So where did Rich Demerara syrup come from?
In David Wondrich's book "Imbibe!", Mr. Wondrich digs deep into the pre-prohibition cocktail era, particularly the writer of one of the world's first bartending guides, Jerry Thomas. It's a fine read, even if you're into the more tropical tipples, from both a historic perspective, and the deceptively simple recipes.
When recreating the drinks of the era, one also has to consider the ingredients of the time. Not everything is as it was, and the late 1800s was a time of very different trading routes, seasonal availability, and production methods. There was a lot more manual labor in those days, and not always of the well-paid union type. On what we are making now, David Wondrich notes that "our white sugar is too dazzling white, relying on production methods not known to the ancients of mixology."
Mr. Wondrich then goes on to note the abundance of other sugars available on the market that might come a bit closer, such as Demerara, Turbinado, or the "Sugar in the Raw" brand with its rich molasses hints. When mixing cocktails though, the author states "My general preference, however, is to use sugar in sours and fizzes and such [...] and what's known nowadays as "rich simple," a two-to-one syrup made with Demerara sugar, in everything else."

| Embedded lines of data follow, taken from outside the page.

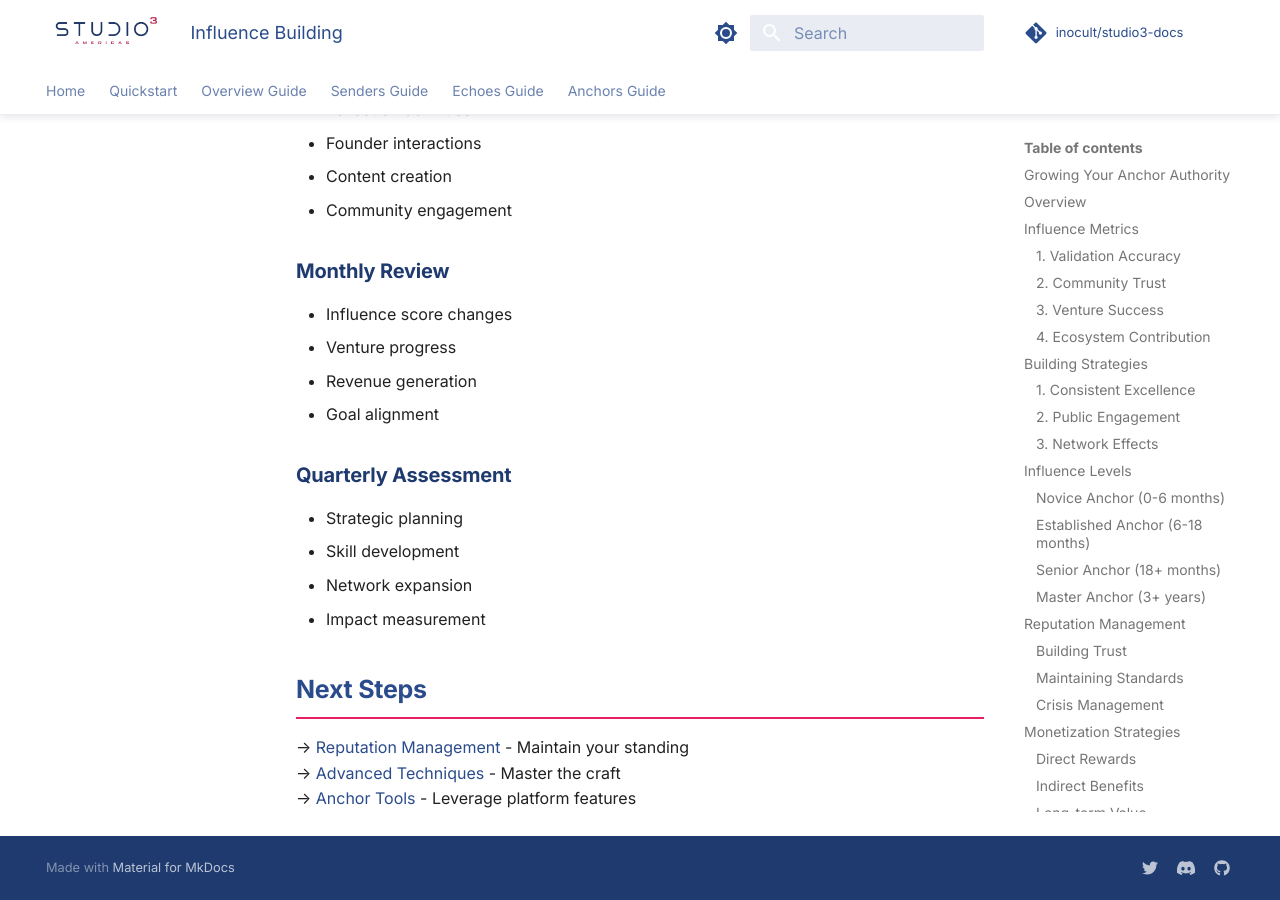
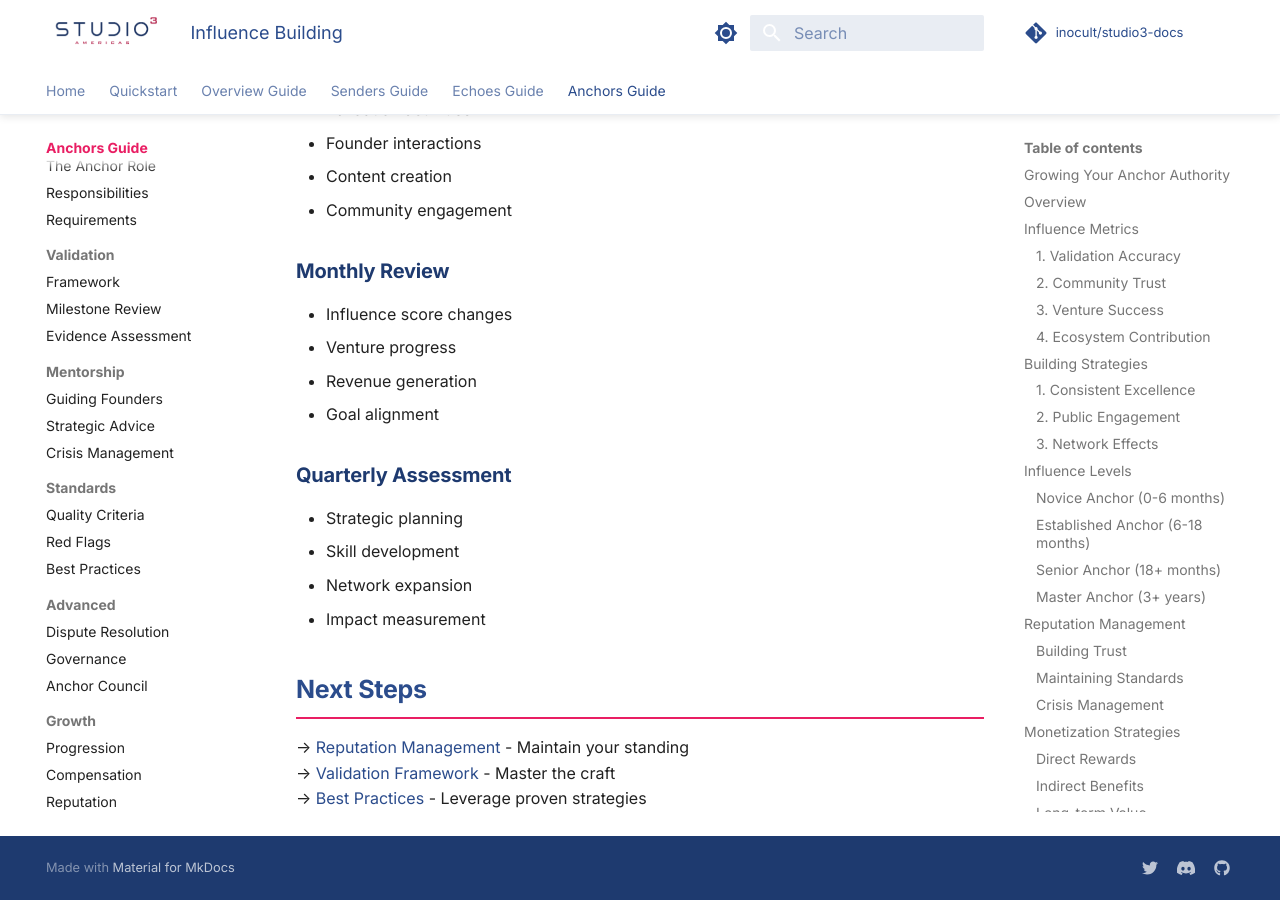
Before and after one commit to inocult/studio3-docs, an MkDocs documentation site: the page built from docs/anchors-guide/influence-building.md, in a window 1280 px wide and 900 px high, scrolled down 7903 px. Built offline with MkDocs 1.6.1 and Material for MkDocs 9.7.7, drawn with Linux system fonts in a browser that asks for light colours; comment, search, counter and statistics services are not loaded.

Commit message:
Fix all documentation warnings - add influence-building to nav and fix broken links

```diff
--- a/docs/anchors-guide/influence-building.md
+++ b/docs/anchors-guide/influence-building.md
@@ -251,5 +251,5 @@ Influence as an Anchor directly correlates with your ability to guide ventures s
 ## Next Steps
 
 → [Reputation Management](reputation-management.md) - Maintain your standing
-→ [Advanced Techniques](advanced-techniques.md) - Master the craft
-→ [Anchor Tools](../tools-guide/anchor-dashboard.md) - Leverage platform features
+→ [Validation Framework](validation-framework.md) - Master the craft
+→ [Best Practices](best-practices.md) - Leverage proven strategies
--- a/mkdocs.yml
+++ b/mkdocs.yml
@@ -246,3 +246,4 @@ nav:
       - Progression: anchors-guide/anchor-progression.md
       - Compensation: anchors-guide/compensation.md
       - Reputation: anchors-guide/reputation-management.md
+      - Influence Building: anchors-guide/influence-building.md
```
Also changed, not shown: docs/senders-guide/post-graduation.md (+1 -1 lines).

So, with the recommendations from Mr. Wondrich's seasoned palate (and I've seen the man down a punchbowl or two) offering guidance, how could we argue? Better than a simple Bar Syrup, Rich Demerara adds rich, sugarcane flavor to every cocktail it's concocted with. You may keep the modern sugar for lighter or clear liquor drinks, as the Demerara sugar may throw off the color a few shades, but Rich Demerara syrup for everything else.

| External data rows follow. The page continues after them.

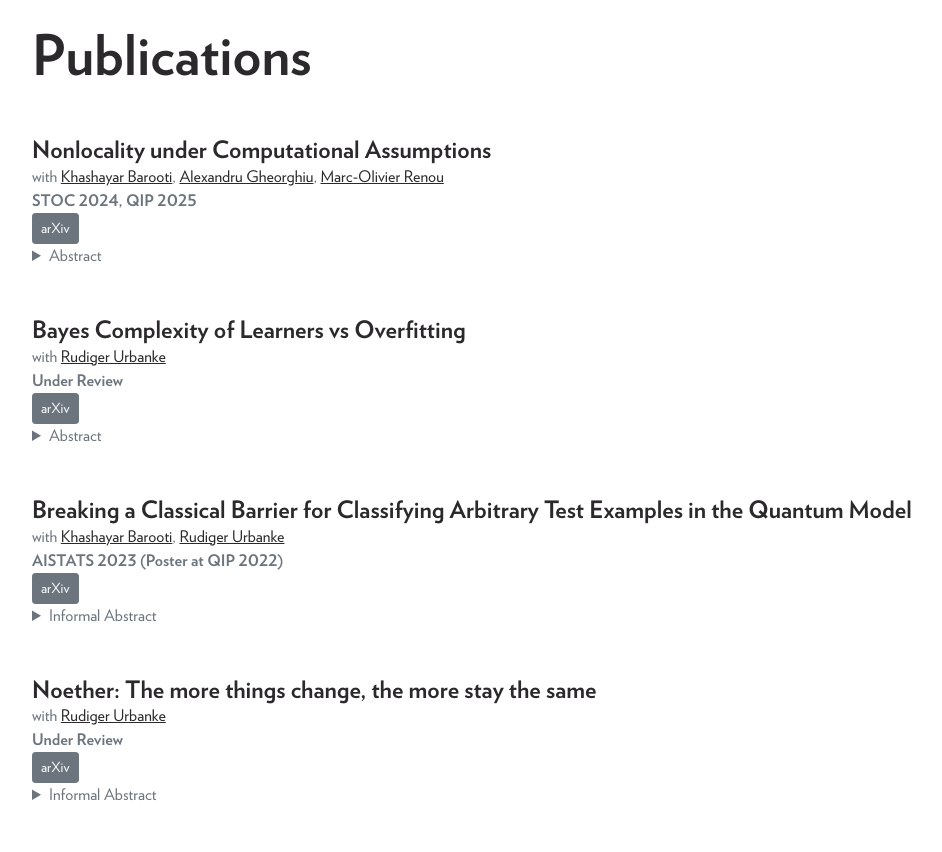
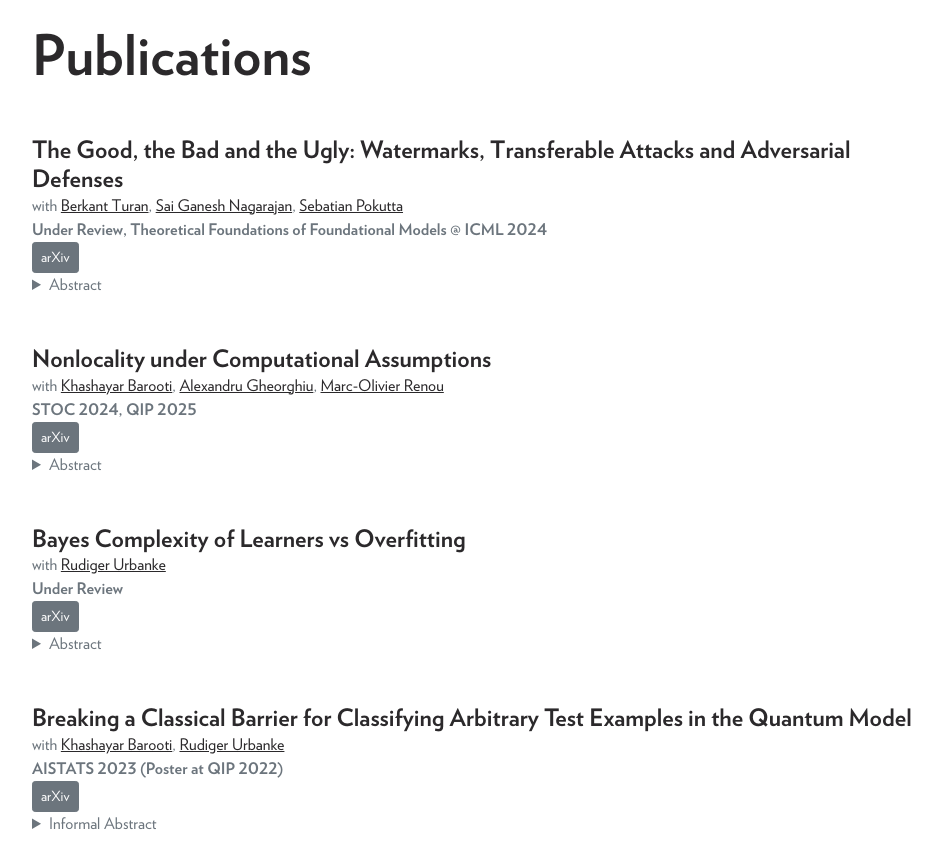
Before and after one commit to grzegorzgluch/grzegorzgluch.github.io, a website: page index.html in a window 1280 px wide. Shown: the part 860-1712 px from the top of the page, without its empty margins (288-1230 px from the left). Drawn offline with nearby package versions, Linux system fonts and the light colour scheme; a web font is replaced by a local one.

Commit message:
Added transferable attacks

```diff
--- a/index.html
+++ b/index.html
@@ -86,6 +86,21 @@
                         </div>
                     </div>
                     -->
+
+                    <div class="resume-item d-flex flex-column flex-md-row justify-content-between mb-5">
+                        <div class="resume-content">
+                            <a href="https://arxiv.org/abs/2112.09625" target="_blank" style="text-decoration: none"><h4 class="mb-0">The Good, the Bad and the Ugly: Watermarks, Transferable Attacks and Adversarial Defenses</h4></a>
+                            <div class="subsubheading mb-0">with <a href="https://b-turan.github.io/" target="_blank">Berkant Turan</a>, <a href="https://sites.google.com/view/sgnagarajan/home" target="_blank">Sai Ganesh Nagarajan</a>, <a href="https://www.pokutta.com/" target="_blank">Sebatian Pokutta</a> </div>
+                                <div class="subsubheading mb-0"><b>Under Review, Theoretical Foundations of Foundational Models @ ICML 2024</b>  <br>
+                                <div class="btn-group btn-group-sm" role="group" aria-label="Basic example">
+                                    <a href="https://arxiv.org/abs/2410.08864" target="_blank" class="btn btn-secondary" role="button" aria-pressed="true">arXiv</a>
+                                </div>
+                                <details><summary>Abstract</summary>
+                                 We formalize and extend existing definitions of backdoor-based watermarks and adversarial defenses as interactive protocols between two players. The existence of these schemes is inherently tied to the learning tasks for which they are designed. Our main result shows that for almost every discriminative learning task, at least one of the two -- a watermark or an adversarial defense -- exists. The term "almost every" indicates that we also identify a third, counterintuitive but necessary option, i.e., a scheme we call a transferable attack. By transferable attack, we refer to an efficient algorithm computing queries that look indistinguishable from the data distribution and fool all efficient defenders. To this end, we prove the necessity of a transferable attack via a construction that uses a cryptographic tool called homomorphic encryption. Furthermore, we show that any task that satisfies our notion of a transferable attack implies a cryptographic primitive, thus requiring the underlying task to be computationally complex. These two facts imply an "equivalence" between the existence of transferable attacks and cryptography. Finally, we show that the class of tasks of bounded VC-dimension has an adversarial defense, and a subclass of them has a watermark.
+                                </details>
+                            </div>
+                        </div>
+                    </div>
 
                     <div class="resume-item d-flex flex-column flex-md-row justify-content-between mb-5">
                         <div class="resume-content">
```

For my tastes, a Demerara Daiquiri featuring a rich demerara rum can be quite lovely. Rich Demerara syrup is also a go-to when conjuring up an old-fashioned. If the recipe calls for Bar Syrup, or Rock Candy syrup as in Trader Vic's drinks of old, I'd recommend reaching for Rich Demerara syrup.